Source data
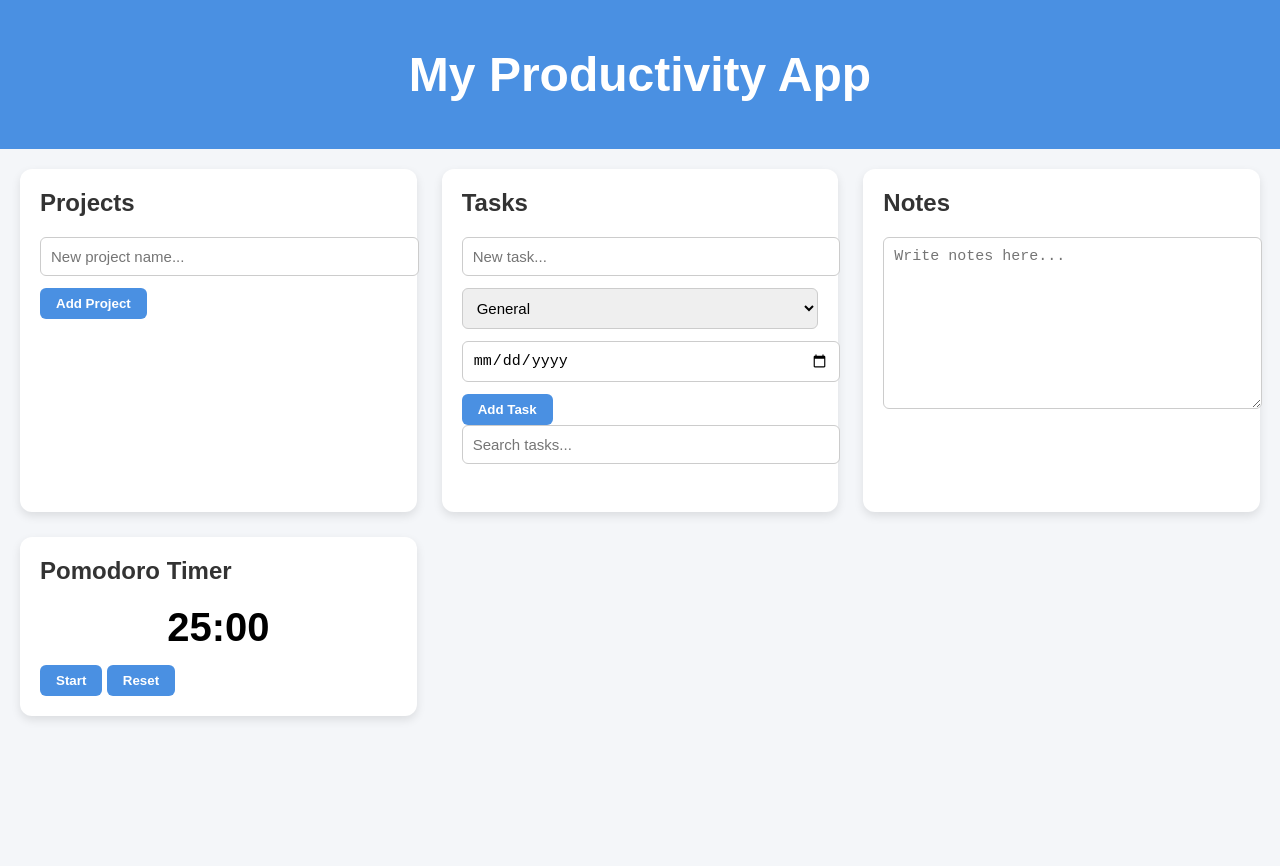
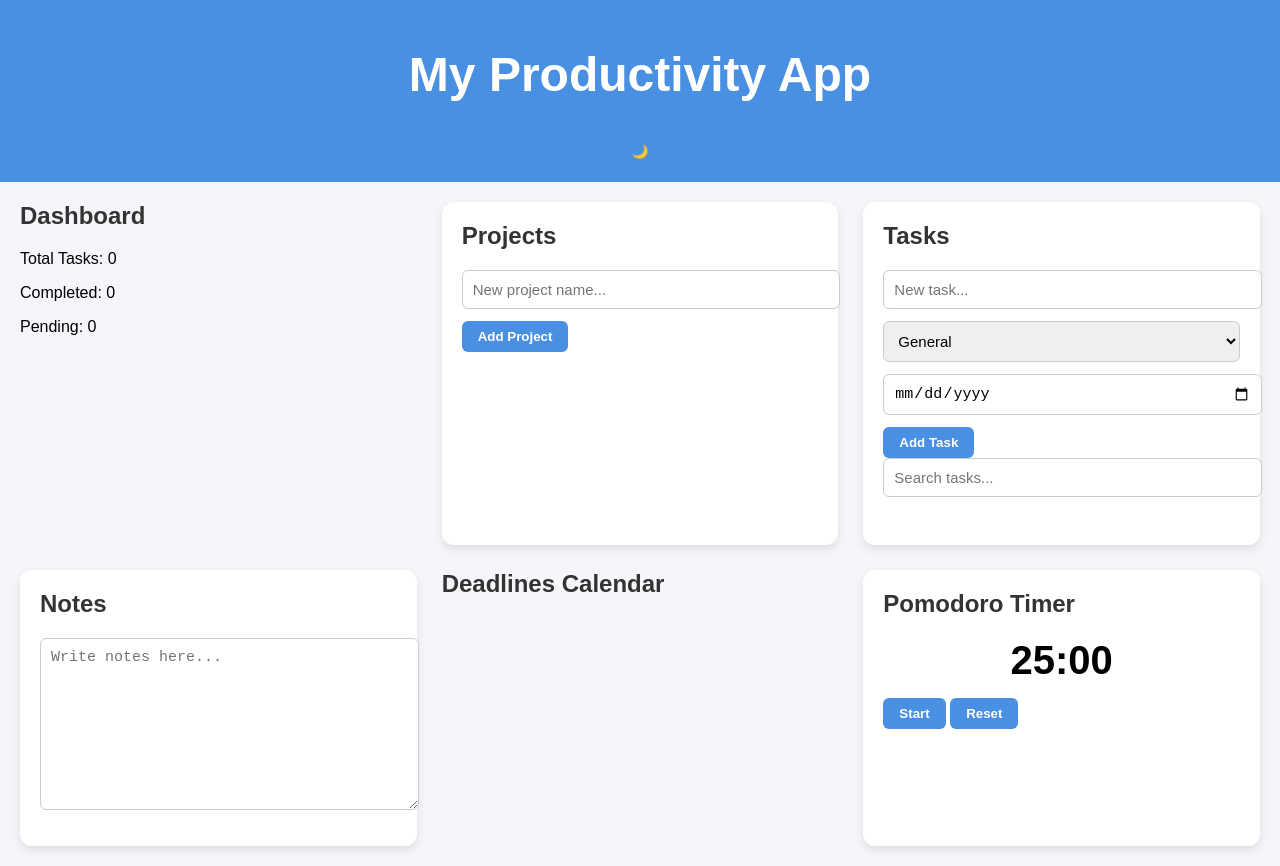
Before and after one commit to GeetaBiradar63/my-productivity-app, a website: page index.html in a window 1280 px wide. Before the commit the page ends 800 px from the top, so only its background shows below. Drawn offline with Linux system fonts and the light colour scheme; no server answers.

Commit message:
Update index.html

```diff
--- a/index.html
+++ b/index.html
@@ -10,16 +10,24 @@
 
     <header>
         <h1>My Productivity App</h1>
+        <button id="themeToggle" onclick="toggleTheme()">🌙</button>
     </header>
 
     <div class="container">
+
+        <!-- DASHBOARD -->
+        <div class="dashboard-section">
+            <h2>Dashboard</h2>
+            <p>Total Tasks: <span id="totalTasks">0</span></p>
+            <p>Completed: <span id="completedTasks">0</span></p>
+            <p>Pending: <span id="pendingTasks">0</span></p>
+        </div>
 
         <!-- PROJECTS -->
         <div class="projects-section">
             <h2>Projects</h2>
             <input id="projectInput" placeholder="New project name...">
             <button onclick="addProject()">Add Project</button>
-
             <ul id="projectList"></ul>
         </div>
 
@@ -27,7 +35,6 @@
         <div class="tasks-section">
             <h2>Tasks</h2>
 
-            <!-- NEW INPUTS -->
             <input id="taskInput" placeholder="New task...">
 
             <select id="categoryInput">
@@ -41,7 +48,6 @@
 
             <button onclick="addTask()">Add Task</button>
 
-            <!-- SEARCH -->
             <input id="searchInput" placeholder="Search tasks..." oninput="searchTasks()">
 
             <ul id="taskList"></ul>
@@ -53,7 +59,13 @@
             <textarea id="notes" placeholder="Write notes here..." oninput="saveNotes()"></textarea>
         </div>
 
-        <!-- POMODORO TIMER -->
+        <!-- CALENDAR -->
+        <div class="calendar-section">
+            <h2>Deadlines Calendar</h2>
+            <table id="calendarTable"></table>
+        </div>
+
+        <!-- POMODORO -->
         <div class="timer-section">
             <h2>Pomodoro Timer</h2>
             <div id="timer">25:00</div>
```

▶ _Required work_: An exact copy of all the entries above is required, with every picture left out.

▶ _Exercise solution_:
Before and after one commit to GeetaBiradar63/my-productivity-app, a website: page index.html in a window 1280 px wide. Before the commit the page ends 800 px from the top, so only its background shows below. Drawn offline with Linux system fonts and the light colour scheme; no server answers.

Commit message:
Update index.html

```diff
--- a/index.html
+++ b/index.html
@@ -10,16 +10,24 @@
 
     <header>
         <h1>My Productivity App</h1>
+        <button id="themeToggle" onclick="toggleTheme()">🌙</button>
     </header>
 
     <div class="container">
+
+        <!-- DASHBOARD -->
+        <div class="dashboard-section">
+            <h2>Dashboard</h2>
+            <p>Total Tasks: <span id="totalTasks">0</span></p>
+            <p>Completed: <span id="completedTasks">0</span></p>
+            <p>Pending: <span id="pendingTasks">0</span></p>
+        </div>
 
         <!-- PROJECTS -->
         <div class="projects-section">
             <h2>Projects</h2>
             <input id="projectInput" placeholder="New project name...">
             <button onclick="addProject()">Add Project</button>
-
             <ul id="projectList"></ul>
         </div>
 
@@ -27,7 +35,6 @@
         <div class="tasks-section">
             <h2>Tasks</h2>
 
-            <!-- NEW INPUTS -->
             <input id="taskInput" placeholder="New task...">
 
             <select id="categoryInput">
@@ -41,7 +48,6 @@
 
             <button onclick="addTask()">Add Task</button>
 
-            <!-- SEARCH -->
             <input id="searchInput" placeholder="Search tasks..." oninput="searchTasks()">
 
             <ul id="taskList"></ul>
@@ -53,7 +59,13 @@
             <textarea id="notes" placeholder="Write notes here..." oninput="saveNotes()"></textarea>
         </div>
 
-        <!-- POMODORO TIMER -->
+        <!-- CALENDAR -->
+        <div class="calendar-section">
+            <h2>Deadlines Calendar</h2>
+            <table id="calendarTable"></table>
+        </div>
+
+        <!-- POMODORO -->
         <div class="timer-section">
             <h2>Pomodoro Timer</h2>
             <div id="timer">25:00</div>
```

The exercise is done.